[Aim of the task]: Leave the images out, and otherwise write out each entry exactly.

(Change detection data)
Segment Open

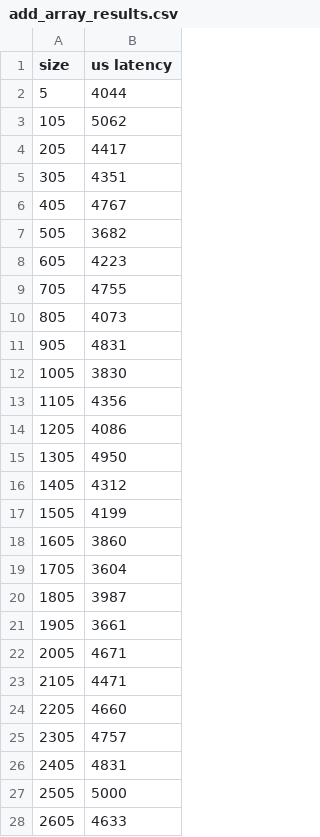
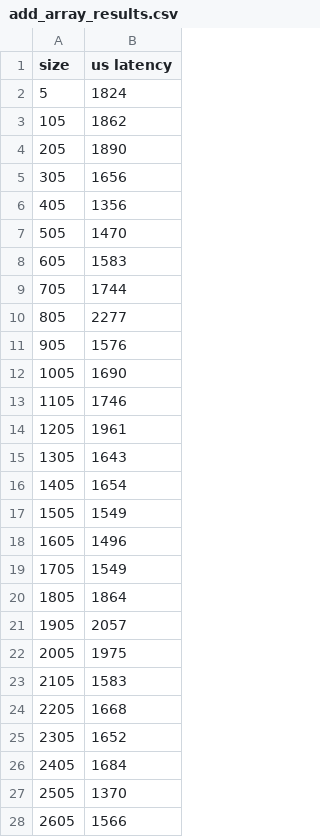
Before and after one commit to fruffy/bluebridge, a CSV file: ip6/prelim_results/bifrost_results/add_array_results.csv, drawn as a sheet; only a part is shown; the diff covers the shown part only.

```diff
--- a/ip6/prelim_results/bifrost_results/add_array_results.csv
+++ b/ip6/prelim_results/bifrost_results/add_array_results.csv
@@ -1,28 +1,28 @@
 size,us latency
-5,4044
-105,5062
-205,4417
-305,4351
-405,4767
-505,3682
-605,4223
-705,4755
-805,4073
-905,4831
-1005,3830
-1105,4356
-1205,4086
-1305,4950
-1405,4312
-1505,4199
-1605,3860
-1705,3604
-1805,3987
-1905,3661
-2005,4671
-2105,4471
-2205,4660
-2305,4757
-2405,4831
-2505,5000
-2605,4633
+5,1824
+105,1862
+205,1890
+305,1656
+405,1356
+505,1470
+605,1583
+705,1744
+805,2277
+905,1576
+1005,1690
+1105,1746
+1205,1961
+1305,1643
+1405,1654
+1505,1549
+1605,1496
+1705,1549
+1805,1864
+1905,2057
+2005,1975
+2105,1583
+2205,1668
+2305,1652
+2405,1684
+2505,1370
+2605,1566
```
Also changed, not shown: 14 edited cells elsewhere in this file, ip6/prelim_results/bifrost_results/incr_array_results.csv, ip6/prelim_results/thrift_results/add_array_results.csv, 1 other file.
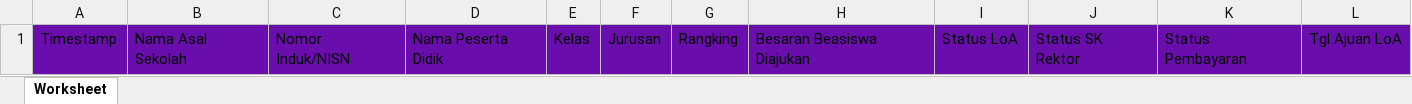
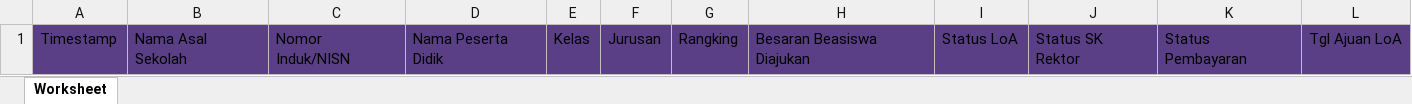
Before and after one commit to reezecodee/simdoku, an Excel workbook: public/documents/format.xlsx, sheet Worksheet, drawn as a sheet; values as stored, in another font and other column widths than the file's, no borders; the diff names each change by its address in the sheet, - before the commit and + after, or states it on an @@ line.

```diff
--- a/public/documents/format.xlsx (sheet Worksheet)
+++ b/public/documents/format.xlsx (sheet Worksheet)
-A1:L1 fill: #6A0DAD
+A1:L1 fill: #5B3F86
```
Also changed, not shown: 9 other files.
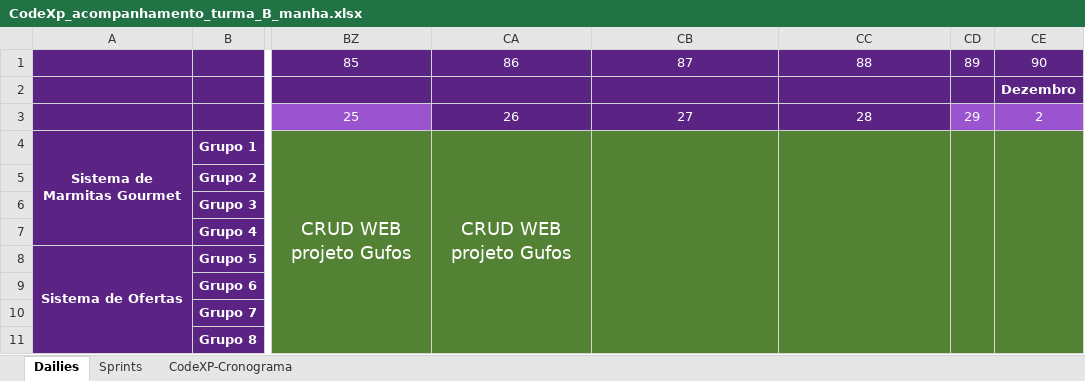
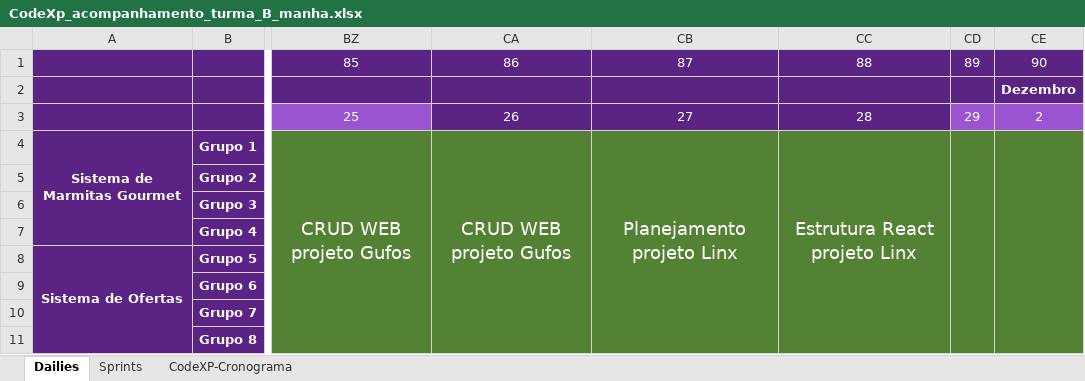
Before and after one commit to Saulomsantos/2s2019-t3-mentoria, an Excel workbook: Cronograma/CodeXp_acompanhamento_turma_B_manha.xlsx, sheet Dailies, drawn as a sheet; only a part is shown, gaps mark what is left out; values as stored, in another font and other column widths than the file's, no borders; charts and pictures not drawn; the diff names each change by its address in the sheet, - before the commit and + after, or states it on an @@ line.

Commit message:
Adiciona acompanhamento dos dias 27 e 28-11

```diff
--- a/Cronograma/CodeXp_acompanhamento_turma_B_manha.xlsx (sheet Dailies)
+++ b/Cronograma/CodeXp_acompanhamento_turma_B_manha.xlsx (sheet Dailies)
-CB4: (empty)
+CB4: Planejamento projeto Linx
-CC4: (empty)
+CC4: Estrutura React projeto Linx
```
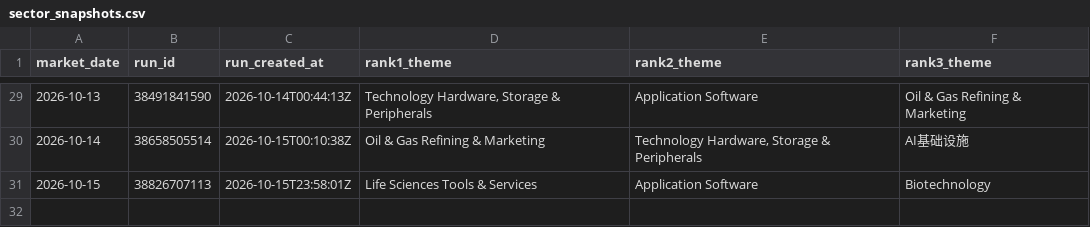
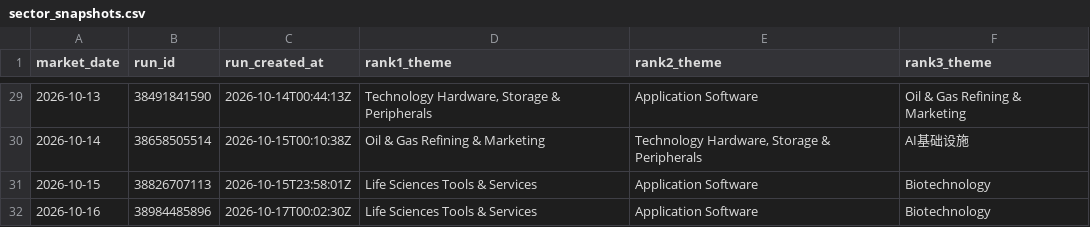
Before and after one commit to dingdinglean/stock-signal-tracker, a CSV file: data/sector_snapshots.csv, drawn as a sheet; only a part is shown, gaps mark what is left out; the diff names each change by its address in the sheet, - before the commit and + after, or states it on an @@ line.

```diff
--- a/data/sector_snapshots.csv
+++ b/data/sector_snapshots.csv
+row 32: 2026-10-16 | 38984485896 | 2026-10-17T00:02:30Z | Life Sciences Tools & Services | Application Software | Biotechnology
```
Also changed, not shown: 5 other files.
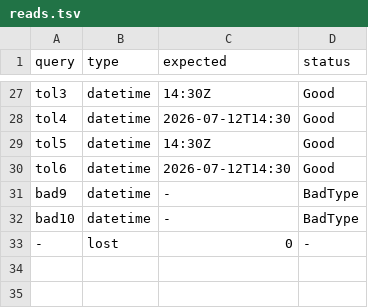
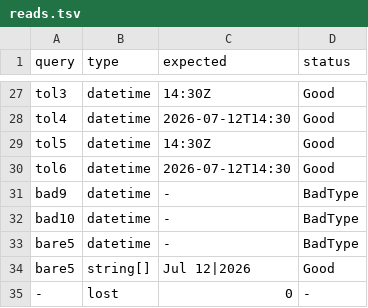
Before and after one commit to jim-collier/shcl, a TSV file: project/conformance/007-dates/reads.tsv, drawn as a sheet; only a part is shown, gaps mark what is left out; the diff names each change by its address in the sheet, - before the commit and + after, or states it on an @@ line.

Commit message:
comma date needs quotes

```diff
--- a/project/conformance/007-dates/reads.tsv
+++ b/project/conformance/007-dates/reads.tsv
+row 33: bare5 | datetime | - | BadType
+row 34: bare5 | string[] | Jul 12|2026 | Good
```
Also changed, not shown: 5 other files.
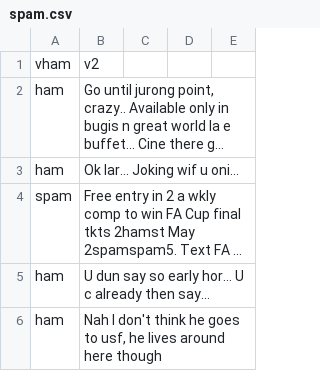
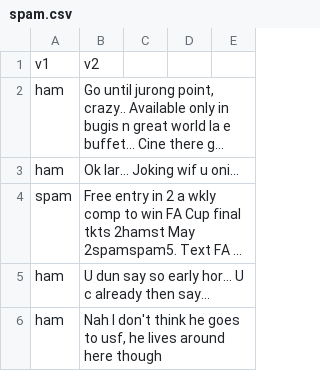
Before and after one commit to Averek7/FlaskModel, a CSV file: Exp7/spam.csv, drawn as a sheet; only a part is shown; long unchanged cells end in …; the diff names each change by its address in the sheet, - before the commit and + after, or states it on an @@ line.

```diff
--- a/Exp7/spam.csv
+++ b/Exp7/spam.csv
-A1: vham
+A1: v1
```
Also changed, not shown: 14 other files.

Segment Closed

[Solution]:
Before and after one commit to fruffy/bluebridge, a CSV file: ip6/prelim_results/bifrost_results/add_array_results.csv, drawn as a sheet; only a part is shown; the diff covers the shown part only.

```diff
--- a/ip6/prelim_results/bifrost_results/add_array_results.csv
+++ b/ip6/prelim_results/bifrost_results/add_array_results.csv
@@ -1,28 +1,28 @@
 size,us latency
-5,4044
-105,5062
-205,4417
-305,4351
-405,4767
-505,3682
-605,4223
-705,4755
-805,4073
-905,4831
-1005,3830
-1105,4356
-1205,4086
-1305,4950
-1405,4312
-1505,4199
-1605,3860
-1705,3604
-1805,3987
-1905,3661
-2005,4671
-2105,4471
-2205,4660
-2305,4757
-2405,4831
-2505,5000
-2605,4633
+5,1824
+105,1862
+205,1890
+305,1656
+405,1356
+505,1470
+605,1583
+705,1744
+805,2277
+905,1576
+1005,1690
+1105,1746
+1205,1961
+1305,1643
+1405,1654
+1505,1549
+1605,1496
+1705,1549
+1805,1864
+1905,2057
+2005,1975
+2105,1583
+2205,1668
+2305,1652
+2405,1684
+2505,1370
+2605,1566
```
Also changed, not shown: 14 edited cells elsewhere in this file, ip6/prelim_results/bifrost_results/incr_array_results.csv, ip6/prelim_results/thrift_results/add_array_results.csv, 1 other file.
Before and after one commit to reezecodee/simdoku, an Excel workbook: public/documents/format.xlsx, sheet Worksheet, drawn as a sheet; values as stored, in another font and other column widths than the file's, no borders; the diff names each change by its address in the sheet, - before the commit and + after, or states it on an @@ line.

```diff
--- a/public/documents/format.xlsx (sheet Worksheet)
+++ b/public/documents/format.xlsx (sheet Worksheet)
-A1:L1 fill: #6A0DAD
+A1:L1 fill: #5B3F86
```
Also changed, not shown: 9 other files.
Before and after one commit to Saulomsantos/2s2019-t3-mentoria, an Excel workbook: Cronograma/CodeXp_acompanhamento_turma_B_manha.xlsx, sheet Dailies, drawn as a sheet; only a part is shown, gaps mark what is left out; values as stored, in another font and other column widths than the file's, no borders; charts and pictures not drawn; the diff names each change by its address in the sheet, - before the commit and + after, or states it on an @@ line.

Commit message:
Adiciona acompanhamento dos dias 27 e 28-11

```diff
--- a/Cronograma/CodeXp_acompanhamento_turma_B_manha.xlsx (sheet Dailies)
+++ b/Cronograma/CodeXp_acompanhamento_turma_B_manha.xlsx (sheet Dailies)
-CB4: (empty)
+CB4: Planejamento projeto Linx
-CC4: (empty)
+CC4: Estrutura React projeto Linx
```
Before and after one commit to dingdinglean/stock-signal-tracker, a CSV file: data/sector_snapshots.csv, drawn as a sheet; only a part is shown, gaps mark what is left out; the diff names each change by its address in the sheet, - before the commit and + after, or states it on an @@ line.

```diff
--- a/data/sector_snapshots.csv
+++ b/data/sector_snapshots.csv
+row 32: 2026-10-16 | 38984485896 | 2026-10-17T00:02:30Z | Life Sciences Tools & Services | Application Software | Biotechnology
```
Also changed, not shown: 5 other files.
Before and after one commit to jim-collier/shcl, a TSV file: project/conformance/007-dates/reads.tsv, drawn as a sheet; only a part is shown, gaps mark what is left out; the diff names each change by its address in the sheet, - before the commit and + after, or states it on an @@ line.

Commit message:
comma date needs quotes

```diff
--- a/project/conformance/007-dates/reads.tsv
+++ b/project/conformance/007-dates/reads.tsv
+row 33: bare5 | datetime | - | BadType
+row 34: bare5 | string[] | Jul 12|2026 | Good
```
Also changed, not shown: 5 other files.
Before and after one commit to Averek7/FlaskModel, a CSV file: Exp7/spam.csv, drawn as a sheet; only a part is shown; long unchanged cells end in …; the diff names each change by its address in the sheet, - before the commit and + after, or states it on an @@ line.

```diff
--- a/Exp7/spam.csv
+++ b/Exp7/spam.csv
-A1: vham
+A1: v1
```
Also changed, not shown: 14 other files.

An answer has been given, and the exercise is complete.